*** SUPPLIED DATA ***

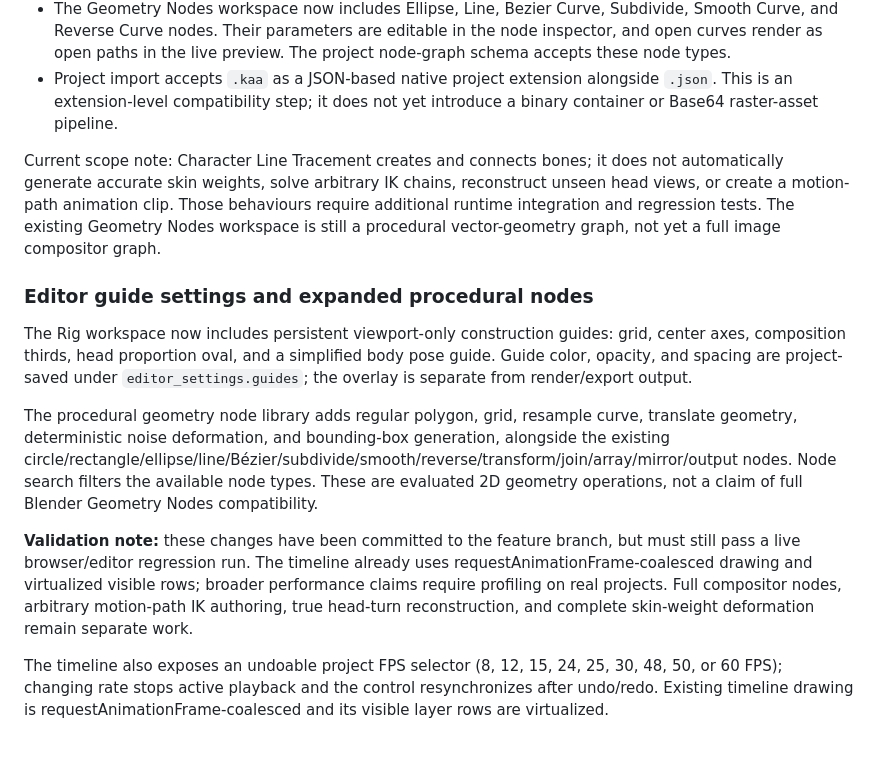
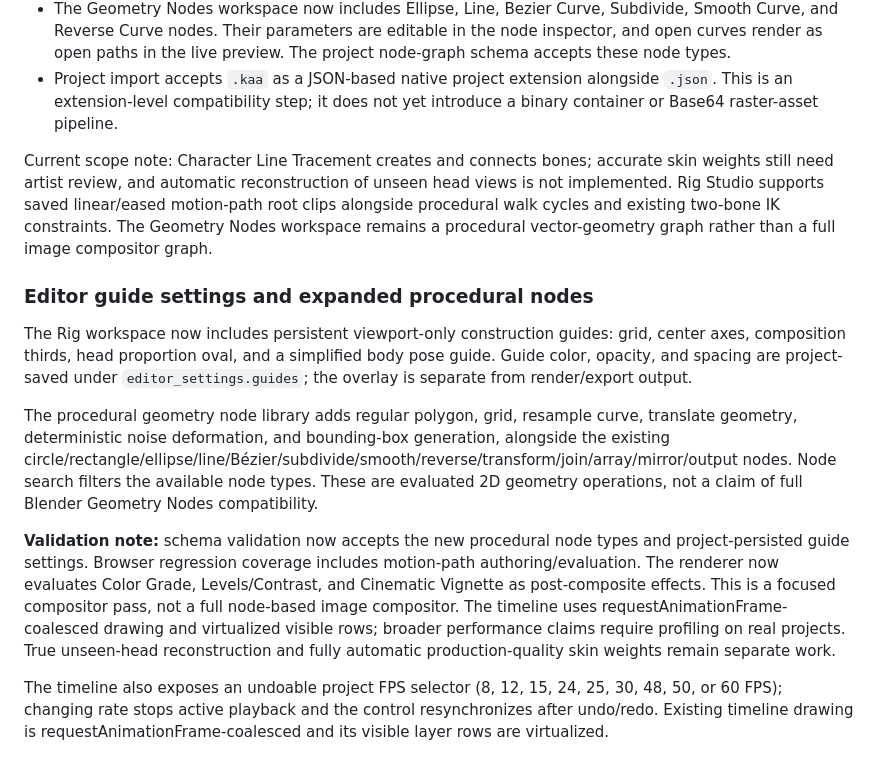
Before and after one commit to lawrenceibeh60-glitch/kyro-web-space-one1, a Markdown page: kyro-anime-engine/README.md, the part around the change. GitHub-like rendering.

Commit message:
Document motion paths and compositor passes accurately

```diff
--- a/kyro-anime-engine/README.md
+++ b/kyro-anime-engine/README.md
@@ -99,7 +99,7 @@ The current editor already contains the rigging, IK, weighted vector deformation
 - The Geometry Nodes workspace now includes Ellipse, Line, Bezier Curve, Subdivide, Smooth Curve, and Reverse Curve nodes. Their parameters are editable in the node inspector, and open curves render as open paths in the live preview. The project node-graph schema accepts these node types.
 - Project import accepts `.kaa` as a JSON-based native project extension alongside `.json`. This is an extension-level compatibility step; it does not yet introduce a binary container or Base64 raster-asset pipeline.
 
-Current scope note: Character Line Tracement creates and connects bones; it does not automatically generate accurate skin weights, solve arbitrary IK chains, reconstruct unseen head views, or create a motion-path animation clip. Those behaviours require additional runtime integration and regression tests. The existing Geometry Nodes workspace is still a procedural vector-geometry graph, not yet a full image compositor graph.
+Current scope note: Character Line Tracement creates and connects bones; accurate skin weights still need artist review, and automatic reconstruction of unseen head views is not implemented. Rig Studio supports saved linear/eased motion-path root clips alongside procedural walk cycles and existing two-bone IK constraints. The Geometry Nodes workspace remains a procedural vector-geometry graph rather than a full image compositor graph.
 
 
 ### Editor guide settings and expanded procedural nodes
@@ -108,6 +108,6 @@ The Rig workspace now includes persistent viewport-only construction guides: gri
 
 The procedural geometry node library adds regular polygon, grid, resample curve, translate geometry, deterministic noise deformation, and bounding-box generation, alongside the existing circle/rectangle/ellipse/line/Bézier/subdivide/smooth/reverse/transform/join/array/mirror/output nodes. Node search filters the available node types. These are evaluated 2D geometry operations, not a claim of full Blender Geometry Nodes compatibility.
 
-**Validation note:** these changes have been committed to the feature branch, but must still pass a live browser/editor regression run. The timeline already uses requestAnimationFrame-coalesced drawing and virtualized visible rows; broader performance claims require profiling on real projects. Full compositor nodes, arbitrary motion-path IK authoring, true head-turn reconstruction, and complete skin-weight deformation remain separate work.
+**Validation note:** schema validation now accepts the new procedural node types and project-persisted guide settings. Browser regression coverage includes motion-path authoring/evaluation. The renderer now evaluates Color Grade, Levels/Contrast, and Cinematic Vignette as post-composite effects. This is a focused compositor pass, not a full node-based image compositor. The timeline uses requestAnimationFrame-coalesced drawing and virtualized visible rows; broader performance claims require profiling on real projects. True unseen-head reconstruction and fully automatic production-quality skin weights remain separate work.
 
 The timeline also exposes an undoable project FPS selector (8, 12, 15, 24, 25, 30, 48, 50, or 60 FPS); changing rate stops active playback and the control resynchronizes after undo/redo. Existing timeline drawing is requestAnimationFrame-coalesced and its visible layer rows are virtualized.
```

***

** WORK INSTRUCTION **
An exact copy of all the data above is required; omit any pictures.

** REPLY **
Before and after one commit to lawrenceibeh60-glitch/kyro-web-space-one1, a Markdown page: kyro-anime-engine/README.md, the part around the change. GitHub-like rendering.

Commit message:
Document motion paths and compositor passes accurately

```diff
--- a/kyro-anime-engine/README.md
+++ b/kyro-anime-engine/README.md
@@ -99,7 +99,7 @@ The current editor already contains the rigging, IK, weighted vector deformation
 - The Geometry Nodes workspace now includes Ellipse, Line, Bezier Curve, Subdivide, Smooth Curve, and Reverse Curve nodes. Their parameters are editable in the node inspector, and open curves render as open paths in the live preview. The project node-graph schema accepts these node types.
 - Project import accepts `.kaa` as a JSON-based native project extension alongside `.json`. This is an extension-level compatibility step; it does not yet introduce a binary container or Base64 raster-asset pipeline.
 
-Current scope note: Character Line Tracement creates and connects bones; it does not automatically generate accurate skin weights, solve arbitrary IK chains, reconstruct unseen head views, or create a motion-path animation clip. Those behaviours require additional runtime integration and regression tests. The existing Geometry Nodes workspace is still a procedural vector-geometry graph, not yet a full image compositor graph.
+Current scope note: Character Line Tracement creates and connects bones; accurate skin weights still need artist review, and automatic reconstruction of unseen head views is not implemented. Rig Studio supports saved linear/eased motion-path root clips alongside procedural walk cycles and existing two-bone IK constraints. The Geometry Nodes workspace remains a procedural vector-geometry graph rather than a full image compositor graph.
 
 
 ### Editor guide settings and expanded procedural nodes
@@ -108,6 +108,6 @@ The Rig workspace now includes persistent viewport-only construction guides: gri
 
 The procedural geometry node library adds regular polygon, grid, resample curve, translate geometry, deterministic noise deformation, and bounding-box generation, alongside the existing circle/rectangle/ellipse/line/Bézier/subdivide/smooth/reverse/transform/join/array/mirror/output nodes. Node search filters the available node types. These are evaluated 2D geometry operations, not a claim of full Blender Geometry Nodes compatibility.
 
-**Validation note:** these changes have been committed to the feature branch, but must still pass a live browser/editor regression run. The timeline already uses requestAnimationFrame-coalesced drawing and virtualized visible rows; broader performance claims require profiling on real projects. Full compositor nodes, arbitrary motion-path IK authoring, true head-turn reconstruction, and complete skin-weight deformation remain separate work.
+**Validation note:** schema validation now accepts the new procedural node types and project-persisted guide settings. Browser regression coverage includes motion-path authoring/evaluation. The renderer now evaluates Color Grade, Levels/Contrast, and Cinematic Vignette as post-composite effects. This is a focused compositor pass, not a full node-based image compositor. The timeline uses requestAnimationFrame-coalesced drawing and virtualized visible rows; broader performance claims require profiling on real projects. True unseen-head reconstruction and fully automatic production-quality skin weights remain separate work.
 
 The timeline also exposes an undoable project FPS selector (8, 12, 15, 24, 25, 30, 48, 50, or 60 FPS); changing rate stops active playback and the control resynchronizes after undo/redo. Existing timeline drawing is requestAnimationFrame-coalesced and its visible layer rows are virtualized.
```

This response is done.